---------- INFORMATION SHOWN ----------

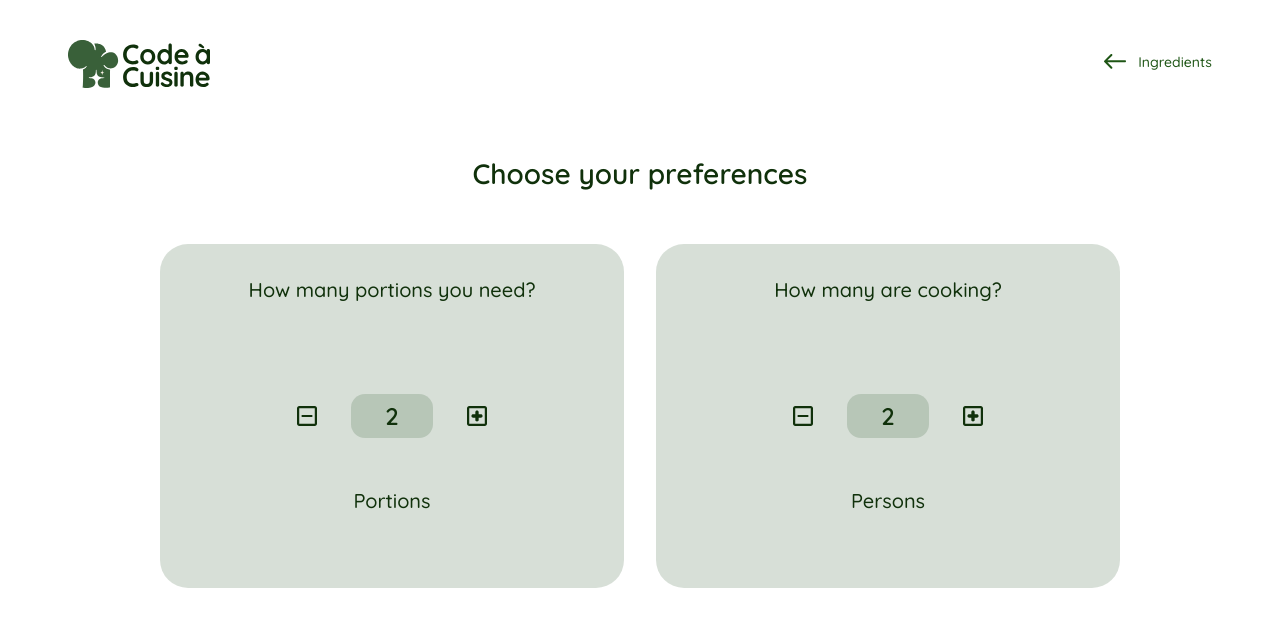
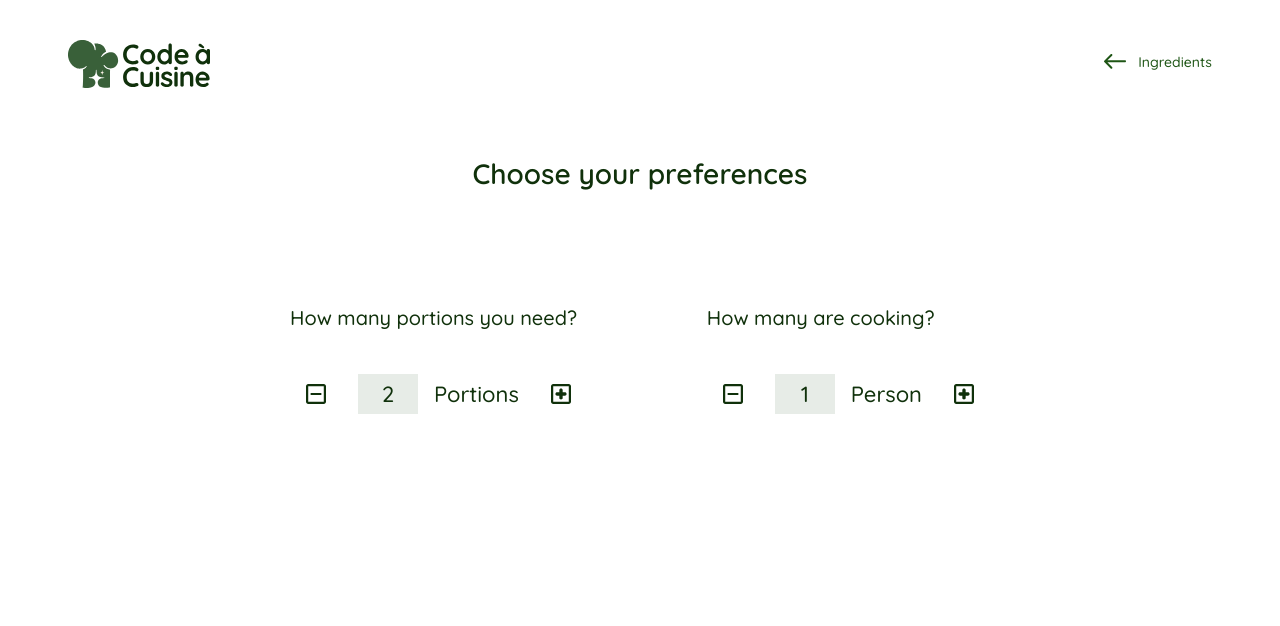
Before and after one commit to FatihYalcin42/code-cuisine, an Angular app: page /preferences in a window 1280 px wide. Shown: the top 626 px of the page. Built offline with nearby package versions, Linux system fonts and the light colour scheme.

Commit message:
Refine the preferences layout to better match the Figma design

```diff
--- a/src/app/pages/preferences-page/preferences-page.html
+++ b/src/app/pages/preferences-page/preferences-page.html
@@ -21,7 +21,7 @@
     <h1 class="preferences-title" id="preferences-title">Choose your preferences</h1>
 
     <div class="preferences-grid">
-      <section class="preference-card" aria-labelledby="portions-title">
+      <section class="preference-group" aria-labelledby="portions-title">
         <h2 class="preference-label" id="portions-title">How many portions you need?</h2>
 
         <div class="preference-stepper" aria-label="Portions selector">
@@ -36,6 +36,8 @@
 
           <span class="preference-count-box" aria-live="polite">{{ portions() }}</span>
 
+          <p class="preference-unit">Portions</p>
+
           <button
             class="preference-icon-button"
             type="button"
@@ -45,11 +47,9 @@
             <img src="/Icons/Plus.svg" width="28" height="28" alt="" aria-hidden="true" />
           </button>
         </div>
-
-        <p class="preference-unit">Portions</p>
       </section>
 
-      <section class="preference-card" aria-labelledby="persons-title">
+      <section class="preference-group" aria-labelledby="persons-title">
         <h2 class="preference-label" id="persons-title">How many are cooking?</h2>
 
         <div class="preference-stepper" aria-label="Persons selector">
@@ -64,6 +64,8 @@
 
           <span class="preference-count-box" aria-live="polite">{{ persons() }}</span>
 
+          <p class="preference-unit">Person</p>
+
           <button
             class="preference-icon-button"
             type="button"
@@ -73,8 +75,6 @@
             <img src="/Icons/Plus.svg" width="28" height="28" alt="" aria-hidden="true" />
           </button>
         </div>
-
-        <p class="preference-unit">Persons</p>
       </section>
     </div>
   </section>
--- a/src/app/pages/preferences-page/preferences-page.scss
+++ b/src/app/pages/preferences-page/preferences-page.scss
@@ -68,8 +68,8 @@
 .preferences-shell {
   display: grid;
   justify-items: center;
-  gap: 56px;
-  width: min(100%, 960px);
+  gap: 120px;
+  width: min(100%, 1160px);
   margin: 0 auto;
 }
 
@@ -87,19 +87,17 @@
 
 .preferences-grid {
   display: grid;
-  grid-template-columns: repeat(2, minmax(0, 1fr));
-  gap: 32px;
-  width: 100%;
+  grid-template-columns: repeat(2, max-content);
+  align-items: start;
+  gap: 120px;
+  justify-content: center;
+  width: auto;
 }
 
-.preference-card {
+.preference-group {
   display: grid;
-  justify-items: center;
-  gap: 28px;
-  min-height: 272px;
-  padding: 36px 28px;
-  border-radius: 28px;
-  background: rgb(57 96 57 / 20%);
+  justify-items: start;
+  gap: 40px;
 }
 
 .preference-label {
@@ -111,13 +109,13 @@
   font-weight: 500;
   letter-spacing: 0;
   line-height: 20px;
-  text-align: center;
+  text-align: left;
 }
 
 .preference-stepper {
   display: inline-flex;
   align-items: center;
-  gap: 18px;
+  gap: 16px;
 }
 
 .preference-icon-button {
@@ -143,16 +141,15 @@
   display: inline-flex;
   align-items: center;
   justify-content: center;
-  min-width: 54px;
-  height: 44px;
-  padding: 0 14px;
-  border-radius: 14px;
-  background: rgb(57 96 57 / 20%);
+  min-width: 40px;
+  height: 40px;
+  padding: 0 10px;
+  background: rgb(57 96 57 / 12%);
   color: #10310b;
   font-family: 'Quicksand', sans-serif;
-  font-size: 24px;
+  font-size: 22px;
   font-style: normal;
-  font-weight: 600;
+  font-weight: 500;
   letter-spacing: 0;
   line-height: 1;
 }
@@ -161,11 +158,11 @@
   margin: 0;
   color: #10310b;
   font-family: 'Quicksand', sans-serif;
-  font-size: 20px;
+  font-size: 22px;
   font-style: normal;
   font-weight: 500;
   letter-spacing: 0;
-  line-height: 20px;
+  line-height: 1;
 }
 
 @media (hover: hover) {
@@ -205,19 +202,25 @@
   }
 
   .preferences-shell {
-    gap: 40px;
+    gap: 56px;
   }
 
   .preferences-grid {
     grid-template-columns: 1fr;
+    gap: 56px;
+    width: 100%;
   }
 
-  .preference-card {
-    min-height: 232px;
-    padding: 28px 20px;
+  .preference-group {
+    gap: 28px;
   }
 
   .preference-stepper {
     gap: 14px;
+    flex-wrap: wrap;
+  }
+
+  .preference-unit {
+    font-size: 20px;
   }
 }
--- a/src/app/pages/preferences-page/preferences-page.ts
+++ b/src/app/pages/preferences-page/preferences-page.ts
@@ -9,7 +9,7 @@ import { RouterLink } from '@angular/router';
 })
 export class PreferencesPageComponent {
   protected readonly portions = signal(2);
-  protected readonly persons = signal(2);
+  protected readonly persons = signal(1);
 
   protected decreasePortions(): void {
     this.portions.update((value) => Math.max(1, value - 1));
```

----------

#### WHAT THIS TASK INVOLVES
When you repeat the data, keep it exact and drop every picture.

#### REPLY
Before and after one commit to FatihYalcin42/code-cuisine, an Angular app: page /preferences in a window 1280 px wide. Shown: the top 626 px of the page. Built offline with nearby package versions, Linux system fonts and the light colour scheme.

Commit message:
Refine the preferences layout to better match the Figma design

```diff
--- a/src/app/pages/preferences-page/preferences-page.html
+++ b/src/app/pages/preferences-page/preferences-page.html
@@ -21,7 +21,7 @@
     <h1 class="preferences-title" id="preferences-title">Choose your preferences</h1>
 
     <div class="preferences-grid">
-      <section class="preference-card" aria-labelledby="portions-title">
+      <section class="preference-group" aria-labelledby="portions-title">
         <h2 class="preference-label" id="portions-title">How many portions you need?</h2>
 
         <div class="preference-stepper" aria-label="Portions selector">
@@ -36,6 +36,8 @@
 
           <span class="preference-count-box" aria-live="polite">{{ portions() }}</span>
 
+          <p class="preference-unit">Portions</p>
+
           <button
             class="preference-icon-button"
             type="button"
@@ -45,11 +47,9 @@
             <img src="/Icons/Plus.svg" width="28" height="28" alt="" aria-hidden="true" />
           </button>
         </div>
-
-        <p class="preference-unit">Portions</p>
       </section>
 
-      <section class="preference-card" aria-labelledby="persons-title">
+      <section class="preference-group" aria-labelledby="persons-title">
         <h2 class="preference-label" id="persons-title">How many are cooking?</h2>
 
         <div class="preference-stepper" aria-label="Persons selector">
@@ -64,6 +64,8 @@
 
           <span class="preference-count-box" aria-live="polite">{{ persons() }}</span>
 
+          <p class="preference-unit">Person</p>
+
           <button
             class="preference-icon-button"
             type="button"
@@ -73,8 +75,6 @@
             <img src="/Icons/Plus.svg" width="28" height="28" alt="" aria-hidden="true" />
           </button>
         </div>
-
-        <p class="preference-unit">Persons</p>
       </section>
     </div>
   </section>
--- a/src/app/pages/preferences-page/preferences-page.scss
+++ b/src/app/pages/preferences-page/preferences-page.scss
@@ -68,8 +68,8 @@
 .preferences-shell {
   display: grid;
   justify-items: center;
-  gap: 56px;
-  width: min(100%, 960px);
+  gap: 120px;
+  width: min(100%, 1160px);
   margin: 0 auto;
 }
 
@@ -87,19 +87,17 @@
 
 .preferences-grid {
   display: grid;
-  grid-template-columns: repeat(2, minmax(0, 1fr));
-  gap: 32px;
-  width: 100%;
+  grid-template-columns: repeat(2, max-content);
+  align-items: start;
+  gap: 120px;
+  justify-content: center;
+  width: auto;
 }
 
-.preference-card {
+.preference-group {
   display: grid;
-  justify-items: center;
-  gap: 28px;
-  min-height: 272px;
-  padding: 36px 28px;
-  border-radius: 28px;
-  background: rgb(57 96 57 / 20%);
+  justify-items: start;
+  gap: 40px;
 }
 
 .preference-label {
@@ -111,13 +109,13 @@
   font-weight: 500;
   letter-spacing: 0;
   line-height: 20px;
-  text-align: center;
+  text-align: left;
 }
 
 .preference-stepper {
   display: inline-flex;
   align-items: center;
-  gap: 18px;
+  gap: 16px;
 }
 
 .preference-icon-button {
@@ -143,16 +141,15 @@
   display: inline-flex;
   align-items: center;
   justify-content: center;
-  min-width: 54px;
-  height: 44px;
-  padding: 0 14px;
-  border-radius: 14px;
-  background: rgb(57 96 57 / 20%);
+  min-width: 40px;
+  height: 40px;
+  padding: 0 10px;
+  background: rgb(57 96 57 / 12%);
   color: #10310b;
   font-family: 'Quicksand', sans-serif;
-  font-size: 24px;
+  font-size: 22px;
   font-style: normal;
-  font-weight: 600;
+  font-weight: 500;
   letter-spacing: 0;
   line-height: 1;
 }
@@ -161,11 +158,11 @@
   margin: 0;
   color: #10310b;
   font-family: 'Quicksand', sans-serif;
-  font-size: 20px;
+  font-size: 22px;
   font-style: normal;
   font-weight: 500;
   letter-spacing: 0;
-  line-height: 20px;
+  line-height: 1;
 }
 
 @media (hover: hover) {
@@ -205,19 +202,25 @@
   }
 
   .preferences-shell {
-    gap: 40px;
+    gap: 56px;
   }
 
   .preferences-grid {
     grid-template-columns: 1fr;
+    gap: 56px;
+    width: 100%;
   }
 
-  .preference-card {
-    min-height: 232px;
-    padding: 28px 20px;
+  .preference-group {
+    gap: 28px;
   }
 
   .preference-stepper {
     gap: 14px;
+    flex-wrap: wrap;
+  }
+
+  .preference-unit {
+    font-size: 20px;
   }
 }
--- a/src/app/pages/preferences-page/preferences-page.ts
+++ b/src/app/pages/preferences-page/preferences-page.ts
@@ -9,7 +9,7 @@ import { RouterLink } from '@angular/router';
 })
 export class PreferencesPageComponent {
   protected readonly portions = signal(2);
-  protected readonly persons = signal(2);
+  protected readonly persons = signal(1);
 
   protected decreasePortions(): void {
     this.portions.update((value) => Math.max(1, value - 1));
```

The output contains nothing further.